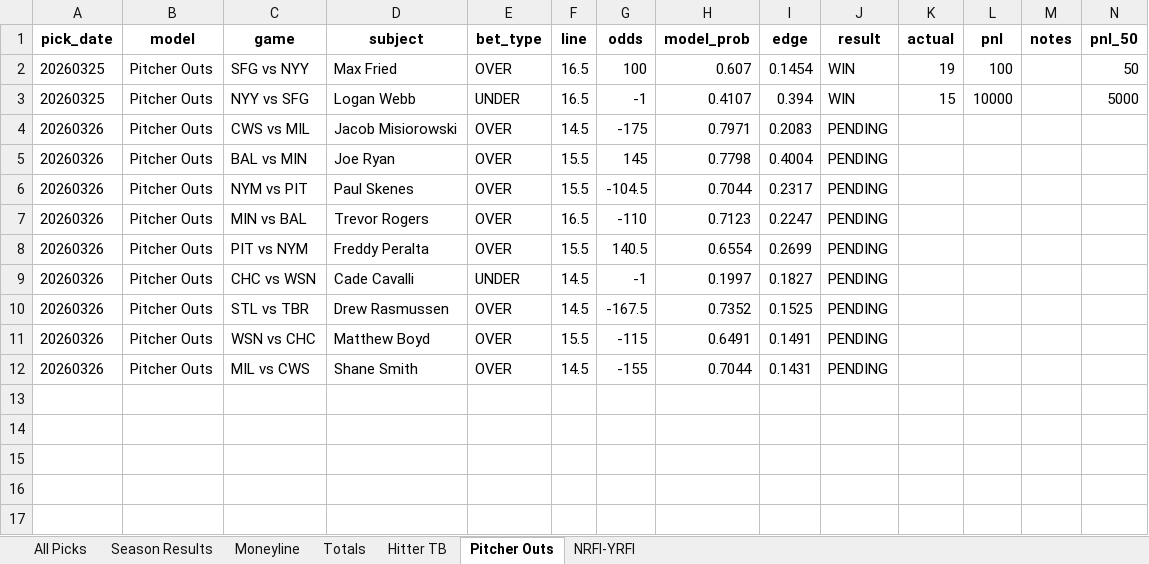
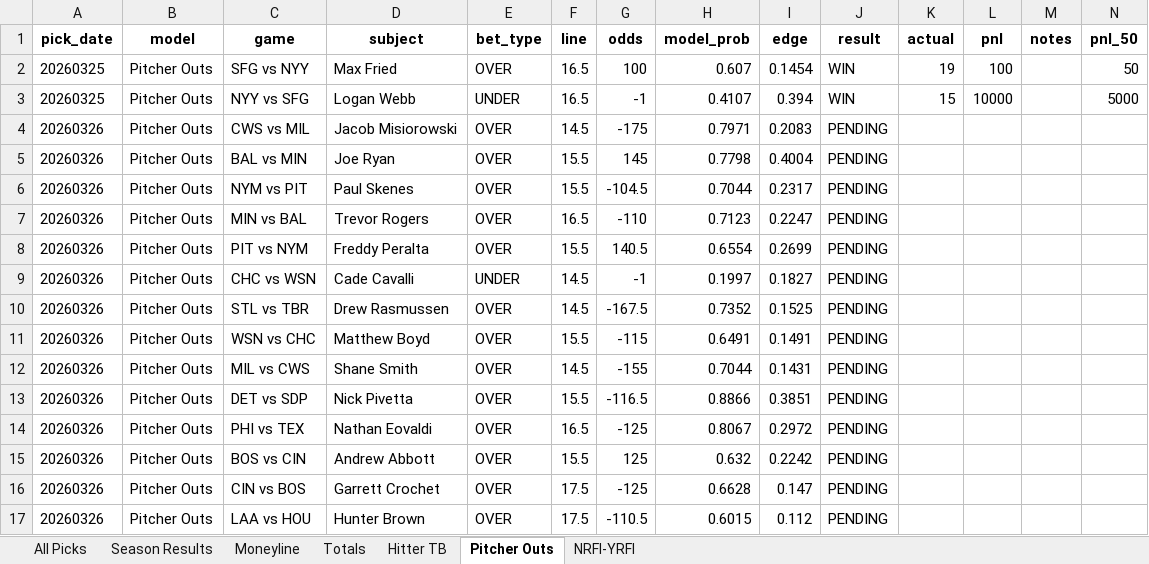
Before and after one commit to seanpfarrell12-sys/baseball-models, an Excel workbook: tracking/picks.xlsx, sheet Pitcher Outs, drawn as a sheet; values as stored, in another font and other column widths than the file's, no borders; the diff names each change by its address in the sheet, - before the commit and + after, or states it on an @@ line.

```diff
--- a/tracking/picks.xlsx (sheet Pitcher Outs)
+++ b/tracking/picks.xlsx (sheet Pitcher Outs)
+row 13: 20260326 | Pitcher Outs | DET vs SDP | Nick Pivetta | OVER | 15.5 | -116.5 | 0.8866 | 0.3851 | PENDING
+row 14: 20260326 | Pitcher Outs | PHI vs TEX | Nathan Eovaldi | OVER | 16.5 | -125 | 0.8067 | 0.2972 | PENDING
+row 15: 20260326 | Pitcher Outs | BOS vs CIN | Andrew Abbott | OVER | 15.5 | 125 | 0.632 | 0.2242 | PENDING
+row 16: 20260326 | Pitcher Outs | CIN vs BOS | Garrett Crochet | OVER | 17.5 | -125 | 0.6628 | 0.147 | PENDING
+row 17: 20260326 | Pitcher Outs | LAA vs HOU | Hunter Brown | OVER | 17.5 | -110.5 | 0.6015 | 0.112 | PENDING
```
Also changed, not shown: sheet All Picks, sheet Hitter TB, sheet Totals, sheet NRFI-YRFI, sheet Moneyline, 10 other files.
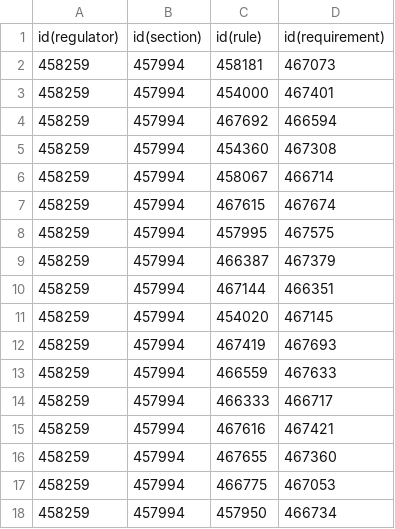
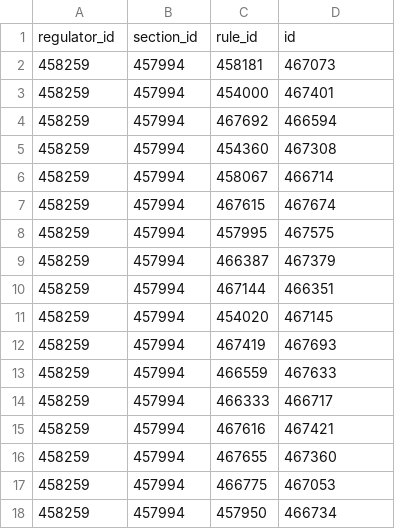
Before and after one commit to dianafreeman/hack-2021-ruleset-viz, a CSV file: src/data/csv/requirementLinks.csv (was src/data/links.csv), drawn as a sheet; removed rows and columns are numbered as before the commit, all else as after; the diff names each change by its address in the sheet, - before the commit and + after, or states it on an @@ line.

Commit message:
pull in more data

```diff
--- a/src/data/links.csv
+++ b/src/data/csv/requirementLinks.csv
-row 1: id(regulator) | id(section) | id(rule) | id(requirement)
+row 1: regulator_id | section_id | rule_id | id
```
Also changed, not shown: 11 other files.
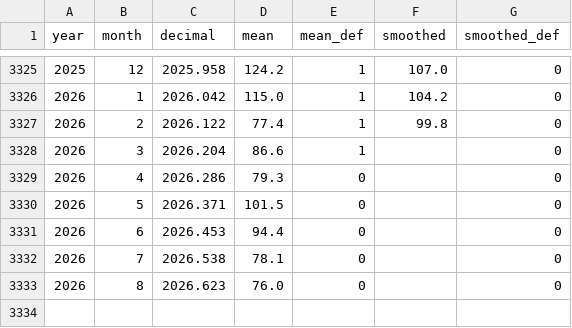
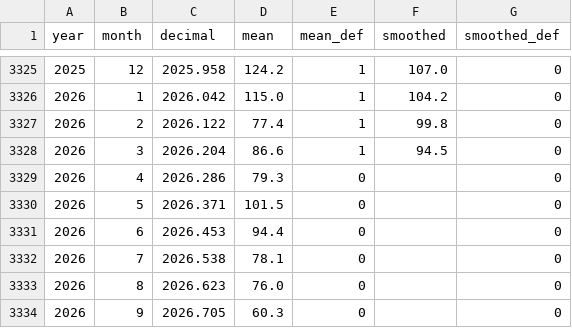
Before and after one commit to josht3113/context-climate, a CSV file: public/sunspot-monthly.csv, drawn as a sheet; only a part is shown, gaps mark what is left out.

```diff
--- a/public/sunspot-monthly.csv
+++ b/public/sunspot-monthly.csv
@@ -3327,3 +3327,3 @@ year,month,decimal,mean,mean_def,smoothed,smoothed_def
 2026,2,2026.122,77.4,1,99.8,0
-2026,3,2026.204,86.6,1,,0
+2026,3,2026.204,86.6,1,94.5,0
 2026,4,2026.286,79.3,0,,0
@@ -3333 +3333,2 @@ year,month,decimal,mean,mean_def,smoothed,smoothed_def
 2026,8,2026.623,76.0,0,,0
+2026,9,2026.705,60.3,0,,0
```
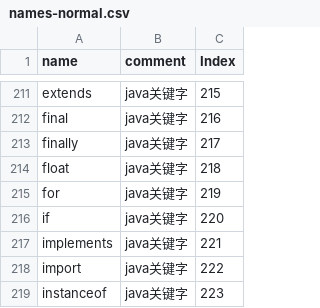
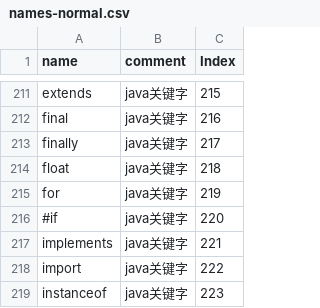
Before and after one commit to LinJieXiao-XLJ/java-native-api-test_xlj, a CSV file: common/src/main/resources/data/names-normal.csv, drawn as a sheet; only a part is shown, gaps mark what is left out.

```diff
--- a/common/src/main/resources/data/names-normal.csv
+++ b/common/src/main/resources/data/names-normal.csv
@@ -215,3 +215,3 @@ float,java关键字,218
 for,java关键字,219
-if,java关键字,220
+#if,java关键字,220
 implements,java关键字,221
```
Also changed, not shown: 49 other files.
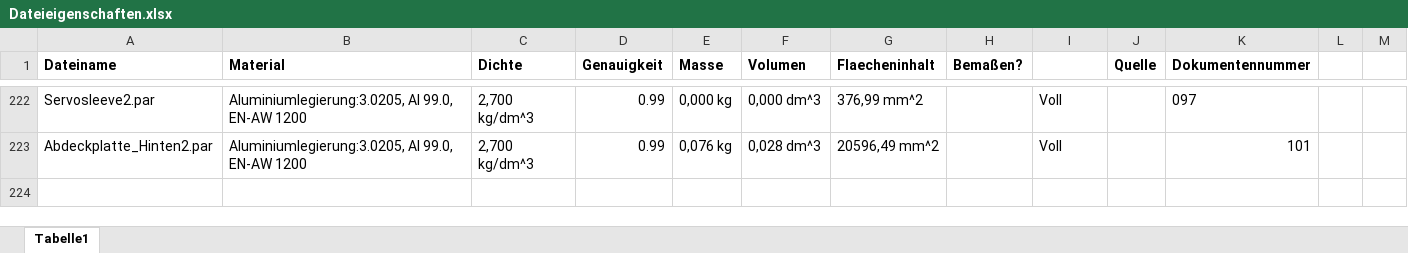
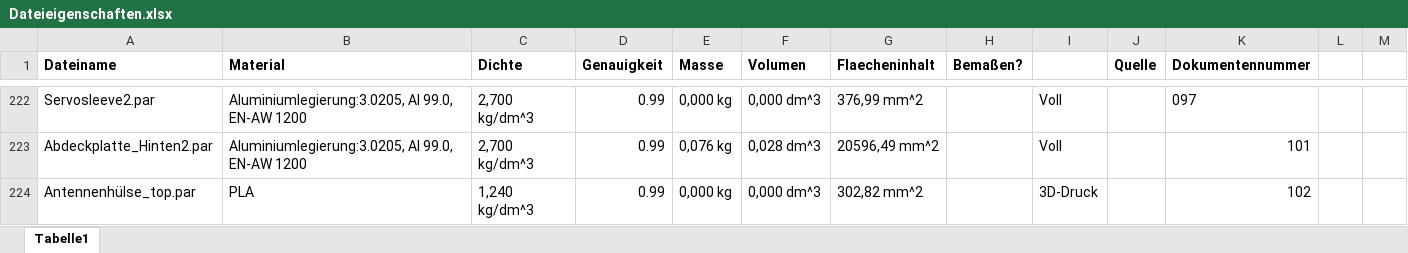
Before and after one commit to unlegitGurke/RC-Car, an Excel workbook: Dateieigenschaften.xlsx, sheet Tabelle1, drawn as a sheet; only a part is shown, gaps mark what is left out; values as stored, in another font and other column widths than the file's, no borders; the diff names each change by its address in the sheet, - before the commit and + after, or states it on an @@ line.

```diff
--- a/Dateieigenschaften.xlsx (sheet Tabelle1)
+++ b/Dateieigenschaften.xlsx (sheet Tabelle1)
+row 224: Antennenhülse_top.par | PLA | 1,240 kg/dm^3 | 0.99 | 0,000 kg | 0,000 dm^3 | 302,82 mm^2 |  | 3D-Druck |  | 102
```
Also changed, not shown: 7 other files.
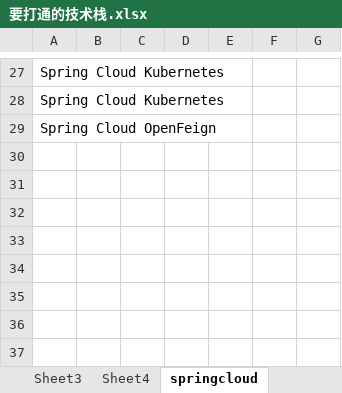
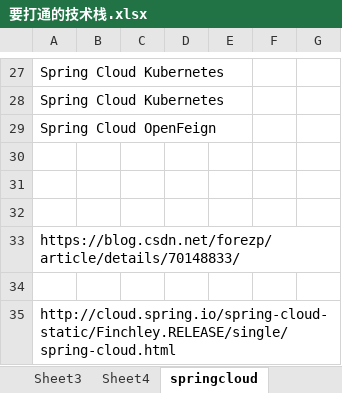
Before and after one commit to pwhpwhst/weapon, an Excel workbook: 2018.3~2018.9/newTech/要打通的技术栈.xlsx, sheet springcloud, drawn as a sheet; only a part is shown, gaps mark what is left out; values as stored, in another font and other column widths than the file's, no borders; the diff names each change by its address in the sheet, - before the commit and + after, or states it on an @@ line.

```diff
--- a/2018.3~2018.9/newTech/要打通的技术栈.xlsx (sheet springcloud)
+++ b/2018.3~2018.9/newTech/要打通的技术栈.xlsx (sheet springcloud)
+row 30: (empty)
+row 31: (empty)
+row 32: (empty)
+row 33: https://blog.csdn.net/forezp/article/details/70148833/
+row 34: (empty)
+row 35: http://cloud.spring.io/spring-cloud-static/Finchley.RELEASE/single/spring-cloud.html
```
Also changed, not shown: 14 other files.
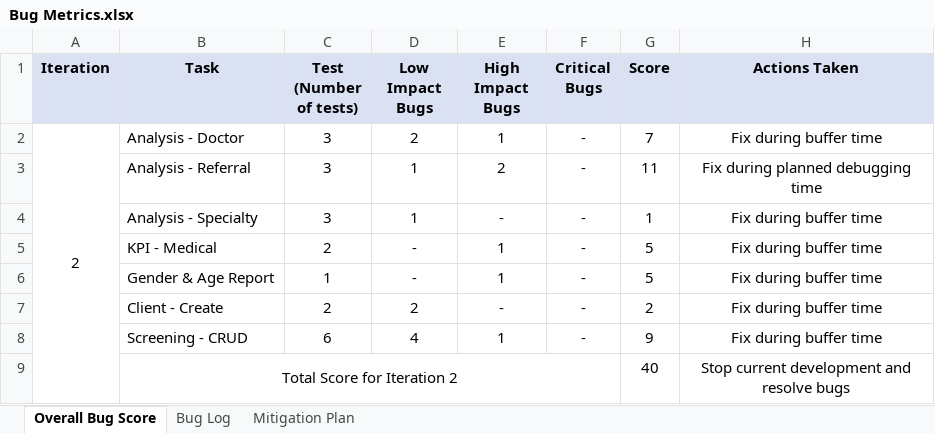
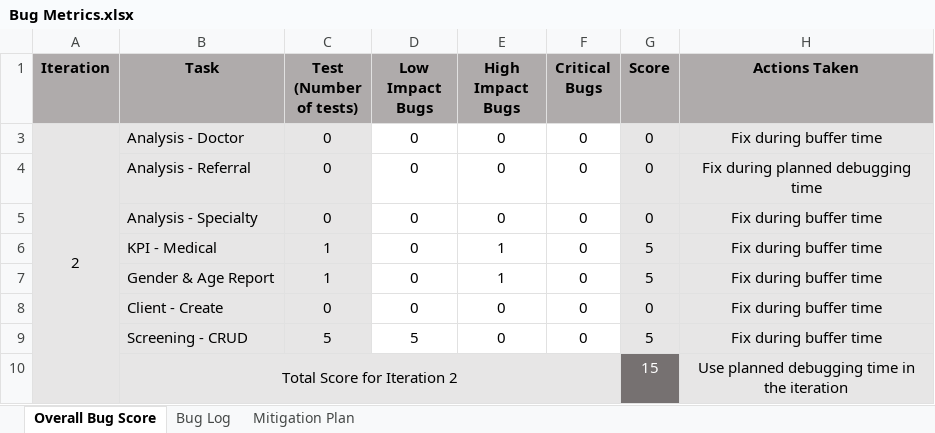
Before and after one commit to seankwok/Ulink, an Excel workbook: Documentation/Metrics/Bug Metrics/Bug Metrics.xlsx, sheet Overall Bug Score, drawn as a sheet; values as stored, in another font and other column widths than the file's, no borders; addresses are those after the commit; the diff names each change by its address in the sheet, - before the commit and + after, or states it on an @@ line.

Commit message:
Format Bug FIle for auto calculation

```diff
--- a/Documentation/Metrics/Bug Metrics/Bug Metrics.xlsx (sheet Overall Bug Score)
+++ b/Documentation/Metrics/Bug Metrics/Bug Metrics.xlsx (sheet Overall Bug Score)
-A1:H1 fill: #D9E1F2
+A1:H1 fill: #AFABAB
-A3:C9 fill: none
+A3:C9 fill: #E7E6E6
-C3:C5 (Test (Number of tests)): 3
+C3:C5 (Test (Number of tests)): 0
-D3 (Low Impact Bugs): 2
+D3 (Low Impact Bugs): 0
-E3 (High Impact Bugs): 1
+E3 (High Impact Bugs): 0
-F3:F9 (Critical Bugs): -
+F3:F9 (Critical Bugs): 0
-G3 (Score): 7
+G3 (Score): 0
-G3:H9 fill: none
+G3:H9 fill: #E7E6E6
-D4:D5 (Low Impact Bugs): 1
+D4:D5 (Low Impact Bugs): 0
-E4 (High Impact Bugs): 2
+E4 (High Impact Bugs): 0
-G4 (Score): 11
+G4 (Score): 0
-E5 (High Impact Bugs): -
+E5 (High Impact Bugs): 0
-G5 (Score): 1
+G5 (Score): 0
-C6 (Test (Number of tests)): 2
+C6 (Test (Number of tests)): 1
-D6:D7 (Low Impact Bugs): -
+D6:D7 (Low Impact Bugs): 0
-C8 (Test (Number of tests)): 2
+C8 (Test (Number of tests)): 0
-D8 (Low Impact Bugs): 2
+D8 (Low Impact Bugs): 0
-E8 (High Impact Bugs): -
+E8 (High Impact Bugs): 0
-G8 (Score): 2
+G8 (Score): 0
-C9 (Test (Number of tests)): 6
+C9 (Test (Number of tests)): 5
-D9 (Low Impact Bugs): 4
+D9 (Low Impact Bugs): 5
-E9 (High Impact Bugs): 1
+E9 (High Impact Bugs): 0
-G9 (Score): 9
+G9 (Score): 5
-A10:F10 fill: none
+A10:F10 fill: #E7E6E6
-G10 (Score): 40
+G10 (Score): 15
@@ G10 fill: none → #767171, text colour: black → #FFFFFF @@
-H10 (Actions Taken): Stop current development and resolve bugs
+H10 (Actions Taken): Use planned debugging time in the iteration
-H10 fill: none
+H10 fill: #E7E6E6
```
Also changed, not shown: sheet Mitigation Plan, sheet Bug Log, formulas that keep their value, hidden cells.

+++++

* GOAL OF THE EXERCISE *
Write all the lines above out again exactly, minus the images.

* TASK ANSWER *
Before and after one commit to seanpfarrell12-sys/baseball-models, an Excel workbook: tracking/picks.xlsx, sheet Pitcher Outs, drawn as a sheet; values as stored, in another font and other column widths than the file's, no borders; the diff names each change by its address in the sheet, - before the commit and + after, or states it on an @@ line.

```diff
--- a/tracking/picks.xlsx (sheet Pitcher Outs)
+++ b/tracking/picks.xlsx (sheet Pitcher Outs)
+row 13: 20260326 | Pitcher Outs | DET vs SDP | Nick Pivetta | OVER | 15.5 | -116.5 | 0.8866 | 0.3851 | PENDING
+row 14: 20260326 | Pitcher Outs | PHI vs TEX | Nathan Eovaldi | OVER | 16.5 | -125 | 0.8067 | 0.2972 | PENDING
+row 15: 20260326 | Pitcher Outs | BOS vs CIN | Andrew Abbott | OVER | 15.5 | 125 | 0.632 | 0.2242 | PENDING
+row 16: 20260326 | Pitcher Outs | CIN vs BOS | Garrett Crochet | OVER | 17.5 | -125 | 0.6628 | 0.147 | PENDING
+row 17: 20260326 | Pitcher Outs | LAA vs HOU | Hunter Brown | OVER | 17.5 | -110.5 | 0.6015 | 0.112 | PENDING
```
Also changed, not shown: sheet All Picks, sheet Hitter TB, sheet Totals, sheet NRFI-YRFI, sheet Moneyline, 10 other files.
Before and after one commit to dianafreeman/hack-2021-ruleset-viz, a CSV file: src/data/csv/requirementLinks.csv (was src/data/links.csv), drawn as a sheet; removed rows and columns are numbered as before the commit, all else as after; the diff names each change by its address in the sheet, - before the commit and + after, or states it on an @@ line.

Commit message:
pull in more data

```diff
--- a/src/data/links.csv
+++ b/src/data/csv/requirementLinks.csv
-row 1: id(regulator) | id(section) | id(rule) | id(requirement)
+row 1: regulator_id | section_id | rule_id | id
```
Also changed, not shown: 11 other files.
Before and after one commit to josht3113/context-climate, a CSV file: public/sunspot-monthly.csv, drawn as a sheet; only a part is shown, gaps mark what is left out.

```diff
--- a/public/sunspot-monthly.csv
+++ b/public/sunspot-monthly.csv
@@ -3327,3 +3327,3 @@ year,month,decimal,mean,mean_def,smoothed,smoothed_def
 2026,2,2026.122,77.4,1,99.8,0
-2026,3,2026.204,86.6,1,,0
+2026,3,2026.204,86.6,1,94.5,0
 2026,4,2026.286,79.3,0,,0
@@ -3333 +3333,2 @@ year,month,decimal,mean,mean_def,smoothed,smoothed_def
 2026,8,2026.623,76.0,0,,0
+2026,9,2026.705,60.3,0,,0
```
Before and after one commit to LinJieXiao-XLJ/java-native-api-test_xlj, a CSV file: common/src/main/resources/data/names-normal.csv, drawn as a sheet; only a part is shown, gaps mark what is left out.

```diff
--- a/common/src/main/resources/data/names-normal.csv
+++ b/common/src/main/resources/data/names-normal.csv
@@ -215,3 +215,3 @@ float,java关键字,218
 for,java关键字,219
-if,java关键字,220
+#if,java关键字,220
 implements,java关键字,221
```
Also changed, not shown: 49 other files.
Before and after one commit to unlegitGurke/RC-Car, an Excel workbook: Dateieigenschaften.xlsx, sheet Tabelle1, drawn as a sheet; only a part is shown, gaps mark what is left out; values as stored, in another font and other column widths than the file's, no borders; the diff names each change by its address in the sheet, - before the commit and + after, or states it on an @@ line.

```diff
--- a/Dateieigenschaften.xlsx (sheet Tabelle1)
+++ b/Dateieigenschaften.xlsx (sheet Tabelle1)
+row 224: Antennenhülse_top.par | PLA | 1,240 kg/dm^3 | 0.99 | 0,000 kg | 0,000 dm^3 | 302,82 mm^2 |  | 3D-Druck |  | 102
```
Also changed, not shown: 7 other files.
Before and after one commit to pwhpwhst/weapon, an Excel workbook: 2018.3~2018.9/newTech/要打通的技术栈.xlsx, sheet springcloud, drawn as a sheet; only a part is shown, gaps mark what is left out; values as stored, in another font and other column widths than the file's, no borders; the diff names each change by its address in the sheet, - before the commit and + after, or states it on an @@ line.

```diff
--- a/2018.3~2018.9/newTech/要打通的技术栈.xlsx (sheet springcloud)
+++ b/2018.3~2018.9/newTech/要打通的技术栈.xlsx (sheet springcloud)
+row 30: (empty)
+row 31: (empty)
+row 32: (empty)
+row 33: https://blog.csdn.net/forezp/article/details/70148833/
+row 34: (empty)
+row 35: http://cloud.spring.io/spring-cloud-static/Finchley.RELEASE/single/spring-cloud.html
```
Also changed, not shown: 14 other files.
Before and after one commit to seankwok/Ulink, an Excel workbook: Documentation/Metrics/Bug Metrics/Bug Metrics.xlsx, sheet Overall Bug Score, drawn as a sheet; values as stored, in another font and other column widths than the file's, no borders; addresses are those after the commit; the diff names each change by its address in the sheet, - before the commit and + after, or states it on an @@ line.

Commit message:
Format Bug FIle for auto calculation

```diff
--- a/Documentation/Metrics/Bug Metrics/Bug Metrics.xlsx (sheet Overall Bug Score)
+++ b/Documentation/Metrics/Bug Metrics/Bug Metrics.xlsx (sheet Overall Bug Score)
-A1:H1 fill: #D9E1F2
+A1:H1 fill: #AFABAB
-A3:C9 fill: none
+A3:C9 fill: #E7E6E6
-C3:C5 (Test (Number of tests)): 3
+C3:C5 (Test (Number of tests)): 0
-D3 (Low Impact Bugs): 2
+D3 (Low Impact Bugs): 0
-E3 (High Impact Bugs): 1
+E3 (High Impact Bugs): 0
-F3:F9 (Critical Bugs): -
+F3:F9 (Critical Bugs): 0
-G3 (Score): 7
+G3 (Score): 0
-G3:H9 fill: none
+G3:H9 fill: #E7E6E6
-D4:D5 (Low Impact Bugs): 1
+D4:D5 (Low Impact Bugs): 0
-E4 (High Impact Bugs): 2
+E4 (High Impact Bugs): 0
-G4 (Score): 11
+G4 (Score): 0
-E5 (High Impact Bugs): -
+E5 (High Impact Bugs): 0
-G5 (Score): 1
+G5 (Score): 0
-C6 (Test (Number of tests)): 2
+C6 (Test (Number of tests)): 1
-D6:D7 (Low Impact Bugs): -
+D6:D7 (Low Impact Bugs): 0
-C8 (Test (Number of tests)): 2
+C8 (Test (Number of tests)): 0
-D8 (Low Impact Bugs): 2
+D8 (Low Impact Bugs): 0
-E8 (High Impact Bugs): -
+E8 (High Impact Bugs): 0
-G8 (Score): 2
+G8 (Score): 0
-C9 (Test (Number of tests)): 6
+C9 (Test (Number of tests)): 5
-D9 (Low Impact Bugs): 4
+D9 (Low Impact Bugs): 5
-E9 (High Impact Bugs): 1
+E9 (High Impact Bugs): 0
-G9 (Score): 9
+G9 (Score): 5
-A10:F10 fill: none
+A10:F10 fill: #E7E6E6
-G10 (Score): 40
+G10 (Score): 15
@@ G10 fill: none → #767171, text colour: black → #FFFFFF @@
-H10 (Actions Taken): Stop current development and resolve bugs
+H10 (Actions Taken): Use planned debugging time in the iteration
-H10 fill: none
+H10 fill: #E7E6E6
```
Also changed, not shown: sheet Mitigation Plan, sheet Bug Log, formulas that keep their value, hidden cells.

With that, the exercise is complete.